Segment Start: Stored data

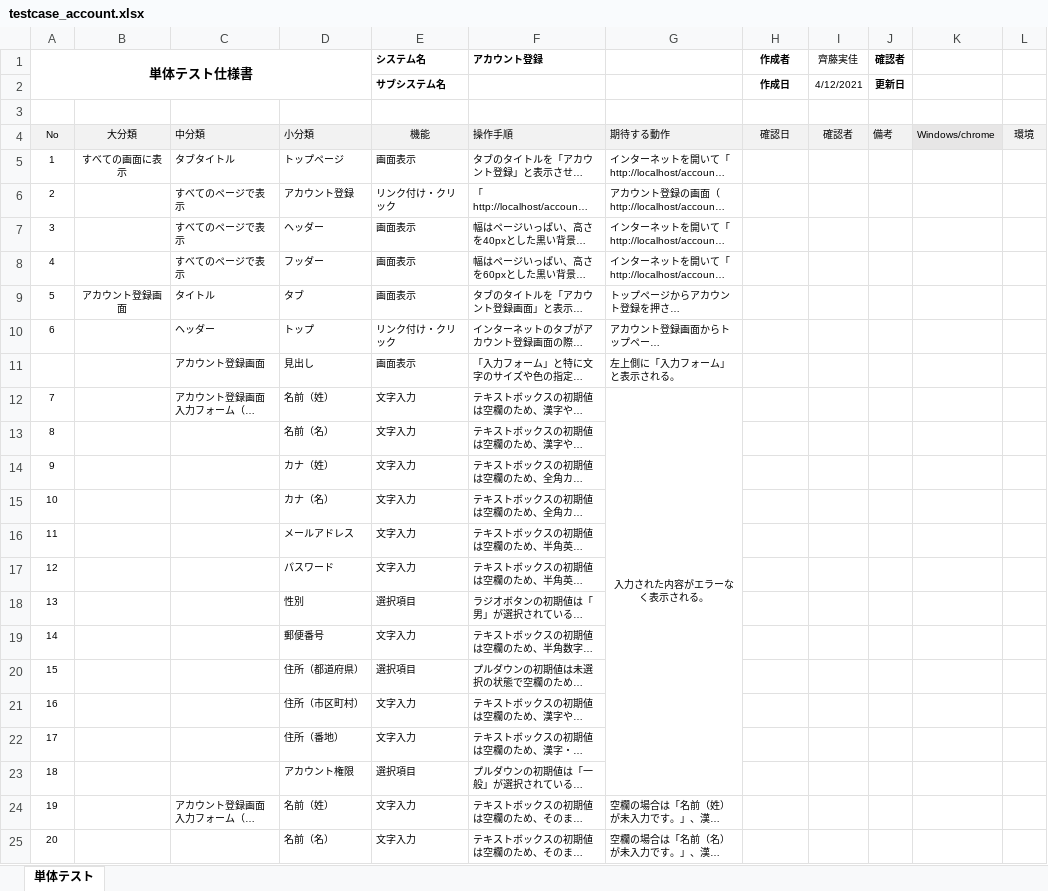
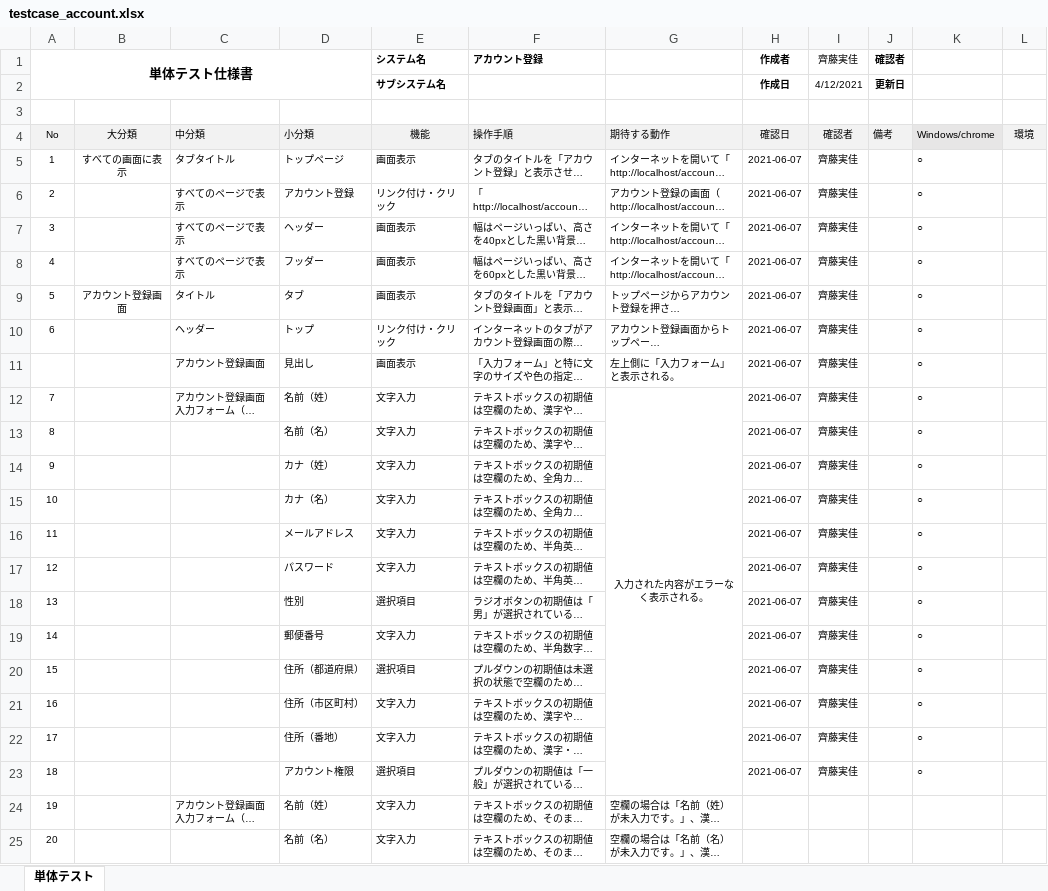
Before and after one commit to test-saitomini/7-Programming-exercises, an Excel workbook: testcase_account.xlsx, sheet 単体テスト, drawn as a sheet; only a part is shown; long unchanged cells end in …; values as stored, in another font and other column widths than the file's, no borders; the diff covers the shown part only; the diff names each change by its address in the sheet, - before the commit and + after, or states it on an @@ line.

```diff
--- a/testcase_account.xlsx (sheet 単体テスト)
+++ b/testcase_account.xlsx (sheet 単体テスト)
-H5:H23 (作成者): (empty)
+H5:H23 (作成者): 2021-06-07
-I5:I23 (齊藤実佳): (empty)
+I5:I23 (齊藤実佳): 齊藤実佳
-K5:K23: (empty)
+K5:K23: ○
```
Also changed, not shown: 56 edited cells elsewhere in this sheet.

Segment End: Stored data

Task to complete> Among the records, find the lines that contain "単体テスト" and copy each of them.

Answer space>
Before and after one commit to test-saitomini/7-Programming-exercises, an Excel workbook: testcase_account.xlsx, sheet 単体テスト, drawn as a sheet; only a part is shown; long unchanged cells end in …; values as stored, in another font and other column widths than the file's, no borders; the diff covers the shown part only; the diff names each change by its address in the sheet, - before the commit and + after, or states it on an @@ line.
--- a/testcase_account.xlsx (sheet 単体テスト)
+++ b/testcase_account.xlsx (sheet 単体テスト)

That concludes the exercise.